## YOUR ASSIGNMENT:
Retype all of the lines below with no changes.

## SOURCE MATERIAL:
== == ==
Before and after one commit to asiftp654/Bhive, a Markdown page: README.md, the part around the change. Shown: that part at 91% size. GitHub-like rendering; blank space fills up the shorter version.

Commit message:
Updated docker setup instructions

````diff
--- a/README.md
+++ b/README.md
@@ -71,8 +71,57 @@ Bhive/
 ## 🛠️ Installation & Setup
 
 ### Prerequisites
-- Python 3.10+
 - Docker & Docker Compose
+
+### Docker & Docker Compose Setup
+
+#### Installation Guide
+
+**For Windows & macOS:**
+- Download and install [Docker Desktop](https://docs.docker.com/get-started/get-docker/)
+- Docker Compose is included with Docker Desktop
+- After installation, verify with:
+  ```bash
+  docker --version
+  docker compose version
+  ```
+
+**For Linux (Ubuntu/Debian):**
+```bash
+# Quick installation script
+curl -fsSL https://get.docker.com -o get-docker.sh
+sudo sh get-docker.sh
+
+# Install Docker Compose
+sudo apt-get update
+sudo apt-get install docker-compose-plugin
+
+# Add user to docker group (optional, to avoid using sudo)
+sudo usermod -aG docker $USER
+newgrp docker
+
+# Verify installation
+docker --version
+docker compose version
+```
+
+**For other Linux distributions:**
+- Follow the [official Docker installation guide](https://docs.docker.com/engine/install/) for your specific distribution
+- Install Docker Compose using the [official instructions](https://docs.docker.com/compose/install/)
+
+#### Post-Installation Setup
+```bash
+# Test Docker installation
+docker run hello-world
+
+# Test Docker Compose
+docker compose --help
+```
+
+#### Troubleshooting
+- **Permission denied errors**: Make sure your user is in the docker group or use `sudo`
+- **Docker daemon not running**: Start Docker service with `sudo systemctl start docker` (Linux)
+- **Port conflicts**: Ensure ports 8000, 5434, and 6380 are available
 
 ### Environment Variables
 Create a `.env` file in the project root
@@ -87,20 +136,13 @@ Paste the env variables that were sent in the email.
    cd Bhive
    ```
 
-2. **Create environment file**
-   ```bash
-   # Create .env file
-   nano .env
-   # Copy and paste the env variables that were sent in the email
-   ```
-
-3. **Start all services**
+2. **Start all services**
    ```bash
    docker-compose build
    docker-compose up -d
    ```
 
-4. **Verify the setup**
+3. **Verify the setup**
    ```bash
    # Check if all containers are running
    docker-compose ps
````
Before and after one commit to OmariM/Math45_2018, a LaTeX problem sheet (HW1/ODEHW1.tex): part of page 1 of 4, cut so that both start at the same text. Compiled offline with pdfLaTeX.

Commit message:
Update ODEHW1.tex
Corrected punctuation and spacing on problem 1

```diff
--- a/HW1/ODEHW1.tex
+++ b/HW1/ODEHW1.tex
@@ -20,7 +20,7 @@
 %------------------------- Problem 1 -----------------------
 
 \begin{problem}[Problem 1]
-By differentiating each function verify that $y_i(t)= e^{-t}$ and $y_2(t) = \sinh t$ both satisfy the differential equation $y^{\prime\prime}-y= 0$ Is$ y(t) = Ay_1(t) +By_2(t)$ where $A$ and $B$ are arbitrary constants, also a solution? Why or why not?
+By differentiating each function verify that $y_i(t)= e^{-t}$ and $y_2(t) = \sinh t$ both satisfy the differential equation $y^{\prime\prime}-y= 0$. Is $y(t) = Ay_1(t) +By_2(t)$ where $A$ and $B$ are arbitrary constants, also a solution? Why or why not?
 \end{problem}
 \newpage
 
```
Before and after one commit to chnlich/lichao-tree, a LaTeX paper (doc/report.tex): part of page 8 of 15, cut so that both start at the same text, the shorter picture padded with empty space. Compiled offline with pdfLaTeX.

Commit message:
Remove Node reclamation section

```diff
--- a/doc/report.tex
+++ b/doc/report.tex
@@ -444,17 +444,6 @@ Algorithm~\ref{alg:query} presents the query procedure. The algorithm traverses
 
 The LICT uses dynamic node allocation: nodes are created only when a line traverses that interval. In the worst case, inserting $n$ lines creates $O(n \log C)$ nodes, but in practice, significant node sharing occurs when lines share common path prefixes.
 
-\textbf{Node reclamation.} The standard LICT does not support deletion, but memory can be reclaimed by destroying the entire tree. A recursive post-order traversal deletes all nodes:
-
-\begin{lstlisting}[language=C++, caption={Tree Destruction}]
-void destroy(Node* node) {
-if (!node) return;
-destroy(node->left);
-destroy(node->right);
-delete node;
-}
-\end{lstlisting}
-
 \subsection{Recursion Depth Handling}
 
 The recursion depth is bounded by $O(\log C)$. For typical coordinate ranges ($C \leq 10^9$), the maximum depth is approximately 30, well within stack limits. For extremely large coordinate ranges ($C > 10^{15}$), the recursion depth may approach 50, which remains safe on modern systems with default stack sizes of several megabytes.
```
== == ==
## EXERCISE SOLUTION:
Before and after one commit to asiftp654/Bhive, a Markdown page: README.md, the part around the change. Shown: that part at 91% size. GitHub-like rendering; blank space fills up the shorter version.

Commit message:
Updated docker setup instructions

````diff
--- a/README.md
+++ b/README.md
@@ -71,8 +71,57 @@ Bhive/
 ## 🛠️ Installation & Setup
 
 ### Prerequisites
-- Python 3.10+
 - Docker & Docker Compose
+
+### Docker & Docker Compose Setup
+
+#### Installation Guide
+
+**For Windows & macOS:**
+- Download and install [Docker Desktop](https://docs.docker.com/get-started/get-docker/)
+- Docker Compose is included with Docker Desktop
+- After installation, verify with:
+  ```bash
+  docker --version
+  docker compose version
+  ```
+
+**For Linux (Ubuntu/Debian):**
+```bash
+# Quick installation script
+curl -fsSL https://get.docker.com -o get-docker.sh
+sudo sh get-docker.sh
+
+# Install Docker Compose
+sudo apt-get update
+sudo apt-get install docker-compose-plugin
+
+# Add user to docker group (optional, to avoid using sudo)
+sudo usermod -aG docker $USER
+newgrp docker
+
+# Verify installation
+docker --version
+docker compose version
+```
+
+**For other Linux distributions:**
+- Follow the [official Docker installation guide](https://docs.docker.com/engine/install/) for your specific distribution
+- Install Docker Compose using the [official instructions](https://docs.docker.com/compose/install/)
+
+#### Post-Installation Setup
+```bash
+# Test Docker installation
+docker run hello-world
+
+# Test Docker Compose
+docker compose --help
+```
+
+#### Troubleshooting
+- **Permission denied errors**: Make sure your user is in the docker group or use `sudo`
+- **Docker daemon not running**: Start Docker service with `sudo systemctl start docker` (Linux)
+- **Port conflicts**: Ensure ports 8000, 5434, and 6380 are available
 
 ### Environment Variables
 Create a `.env` file in the project root
@@ -87,20 +136,13 @@ Paste the env variables that were sent in the email.
    cd Bhive
    ```
 
-2. **Create environment file**
-   ```bash
-   # Create .env file
-   nano .env
-   # Copy and paste the env variables that were sent in the email
-   ```
-
-3. **Start all services**
+2. **Start all services**
    ```bash
    docker-compose build
    docker-compose up -d
    ```
 
-4. **Verify the setup**
+3. **Verify the setup**
    ```bash
    # Check if all containers are running
    docker-compose ps
````
Before and after one commit to OmariM/Math45_2018, a LaTeX problem sheet (HW1/ODEHW1.tex): part of page 1 of 4, cut so that both start at the same text. Compiled offline with pdfLaTeX.

Commit message:
Update ODEHW1.tex
Corrected punctuation and spacing on problem 1

```diff
--- a/HW1/ODEHW1.tex
+++ b/HW1/ODEHW1.tex
@@ -20,7 +20,7 @@
 %------------------------- Problem 1 -----------------------
 
 \begin{problem}[Problem 1]
-By differentiating each function verify that $y_i(t)= e^{-t}$ and $y_2(t) = \sinh t$ both satisfy the differential equation $y^{\prime\prime}-y= 0$ Is$ y(t) = Ay_1(t) +By_2(t)$ where $A$ and $B$ are arbitrary constants, also a solution? Why or why not?
+By differentiating each function verify that $y_i(t)= e^{-t}$ and $y_2(t) = \sinh t$ both satisfy the differential equation $y^{\prime\prime}-y= 0$. Is $y(t) = Ay_1(t) +By_2(t)$ where $A$ and $B$ are arbitrary constants, also a solution? Why or why not?
 \end{problem}
 \newpage
 
```
Before and after one commit to chnlich/lichao-tree, a LaTeX paper (doc/report.tex): part of page 8 of 15, cut so that both start at the same text, the shorter picture padded with empty space. Compiled offline with pdfLaTeX.

Commit message:
Remove Node reclamation section

```diff
--- a/doc/report.tex
+++ b/doc/report.tex
@@ -444,17 +444,6 @@ Algorithm~\ref{alg:query} presents the query procedure. The algorithm traverses
 
 The LICT uses dynamic node allocation: nodes are created only when a line traverses that interval. In the worst case, inserting $n$ lines creates $O(n \log C)$ nodes, but in practice, significant node sharing occurs when lines share common path prefixes.
 
-\textbf{Node reclamation.} The standard LICT does not support deletion, but memory can be reclaimed by destroying the entire tree. A recursive post-order traversal deletes all nodes:
-
-\begin{lstlisting}[language=C++, caption={Tree Destruction}]
-void destroy(Node* node) {
-if (!node) return;
-destroy(node->left);
-destroy(node->right);
-delete node;
-}
-\end{lstlisting}
-
 \subsection{Recursion Depth Handling}
 
 The recursion depth is bounded by $O(\log C)$. For typical coordinate ranges ($C \leq 10^9$), the maximum depth is approximately 30, well within stack limits. For extremely large coordinate ranges ($C > 10^{15}$), the recursion depth may approach 50, which remains safe on modern systems with default stack sizes of several megabytes.
```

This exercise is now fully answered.